7.2.            There is a need for multiple phases of support

7.2.1.            Emergency responses were decisive. We are now entering a longer phase where the sector will need to be sustained before it can relaunch. For many producing and touring organisations the impact of the crisis is likely to hit some way after the critical event.

7.2.2.            Flexibility is important when measures are introduced quickly: when you can't take time to get something right, it needs to be adaptable as you learn more.

 

7.3.            Theatre is not purely entertainment - we embrace our communities and need better support to do so

7.3.1.            We need better linkage between arts and education at governmental level.

7.3.2.            Better communication with the public about the investment THEY make in THEIR cultural sector is needed.

 

7.4.            Accessibility and diversity need to be a priority

7.4.1.            Accessible formats of documentation and information must become the norm.

7.4.2.            Relaxing reporting has been helpful short-term, however, funders still need to hold people and organisations to account especially on the Creative Case For Diversity. Financial Support that comes now should include requirements to make the work produced accessible, inclusive and sustainable.

 

  1. How might the sector evolve after Covid-19, and how can DCMS support such innovation to deal with future challenges?             

“We dream of a future in which the arts and theatre are funded, owned and used by every tax payer.”

8.1.            Touring companies have been the glue between the different theatre strands- how do we encourage more communication across the theatre sector

8.1.1.            Specific financial support is needed for non-building based artists and companies to produce and tour within a sector specific support package as outlined above.

8.1.2.            Touring organisations and venues will also need to work together in order to ensure minority voices are invested in, valued and not left out. Audiences will need stories from all different walks of life to bring communities back together following this period; audiences from minority backgrounds must be engaged and represented on our stages. DCMS can support this by ensuring this is matched with funding requirements.

8.1.3.            Extension of Theatre Tax Relief. Extended to cover running costs for touring companies, as we technically remount the show in each venue we visit. Extended to digital and marketing costs.

8.1.4.            Cultural organisations can play a huge role in bringing communities together again, particularly in the context of schools and health and wellbeing. There is a need for stronger dialogue with the DFE and DHSC to join up ways of working and available funding. ACE’s "Let's Create" is a good place to start - but will need more resources post-COVID.

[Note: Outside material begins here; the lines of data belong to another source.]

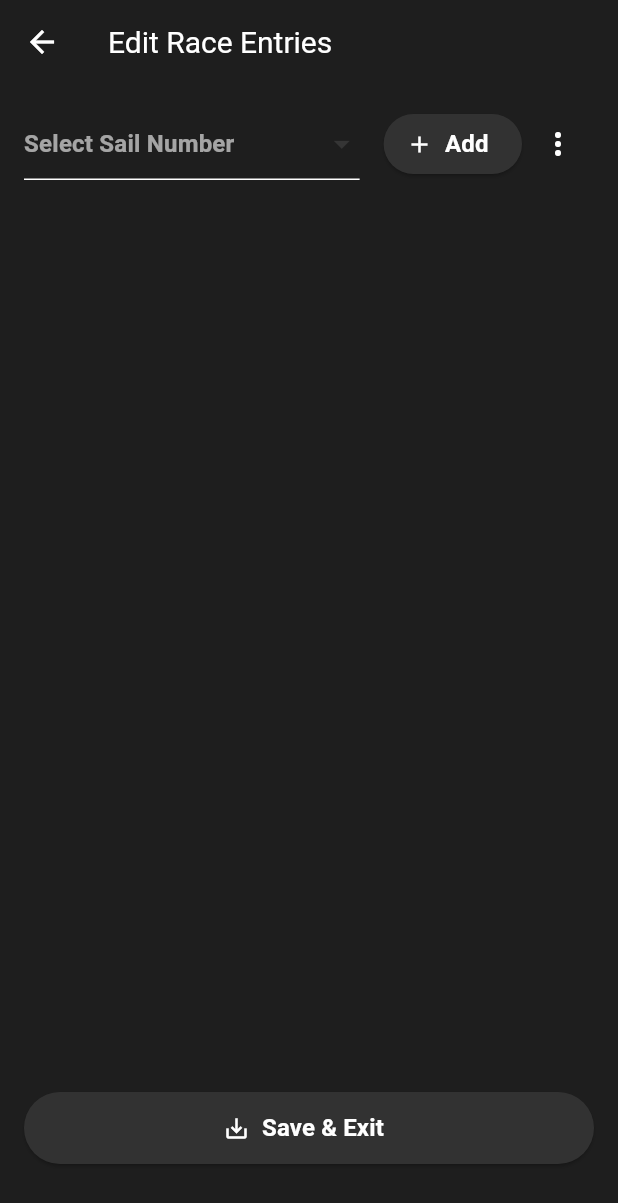
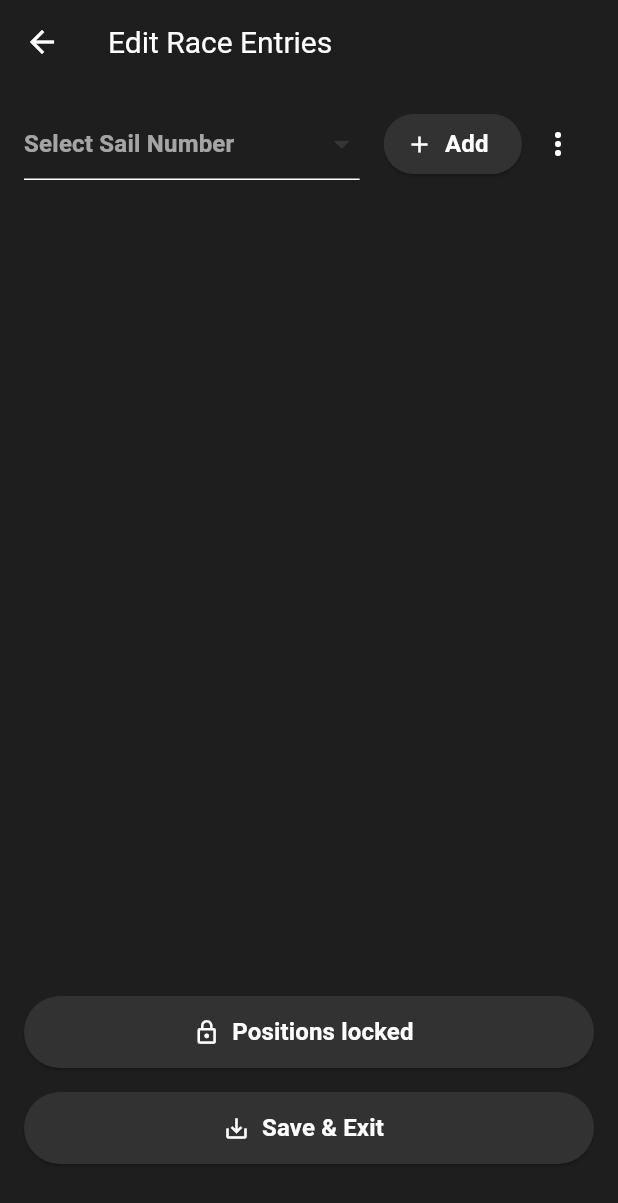
Before and after one commit to GADijkhuis/Klokking-Sail, a Flutter app: the RaceEditorView screen opened directly with empty values, on a phone screen of 412 x 824 dp. Shown: the top 1203 px of the screen. Run offline on Flutter 3.47's test engine with Material 3 defaults, Android fonts, the light colour scheme and no system bars; our stand-ins replace file_picker, printing, share_plus.

Commit message:
feat: Added lock option and Android App Icon

```diff
--- a/lib/pages/race_editor_view.dart
+++ b/lib/pages/race_editor_view.dart
@@ -12,6 +12,7 @@ class RaceEditorView extends StatefulWidget {
 }
 
 class _RaceEditorState extends State<RaceEditorView> {
+  bool locked = true;
   List<String> entries = [];
   String? selected;
   final List<String> statusOptions = ['DQ', 'OCS', 'DNS', 'DNF'];
@@ -88,6 +89,8 @@ class _RaceEditorState extends State<RaceEditorView> {
           Expanded(
             child: ReorderableListView(
               onReorder: (oldIndex, newIndex) {
+                if (locked) return;
+
                 setState(() {
                   if (newIndex > oldIndex) newIndex--;
                   final item = entries.removeAt(oldIndex);
@@ -116,7 +119,18 @@ class _RaceEditorState extends State<RaceEditorView> {
               bottom: 48,
             ),
             child: Column(
+              spacing: Styles.baseViewPadding,
               children: [
+                ElevatedButton.icon(
+                  onPressed: () {
+                    setState(() {
+                      locked = !locked;
+                    });
+                  },
+                  icon: Icon(locked ? Icons.lock_outline : Icons.lock_open_outlined),
+                  label: Text(locked ? "Positions locked" : "Positions unlocked"),
+                  style: ElevatedButton.styleFrom(minimumSize: Size.fromHeight(48)),
+                ),
                 ElevatedButton.icon(
                   onPressed: () {
                     Navigator.pop(context, entries);
```
Also changed, not shown: lib/pages/result_view.dart (+2 -9 lines), 6 other files.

8.1.5.            If commercial theatre companies and venues receive significant financial support from DCMS then there should be a levy (suggested 3%) on commercial ticket sales which goes back to the subsidised sector through ACE or new funding streams.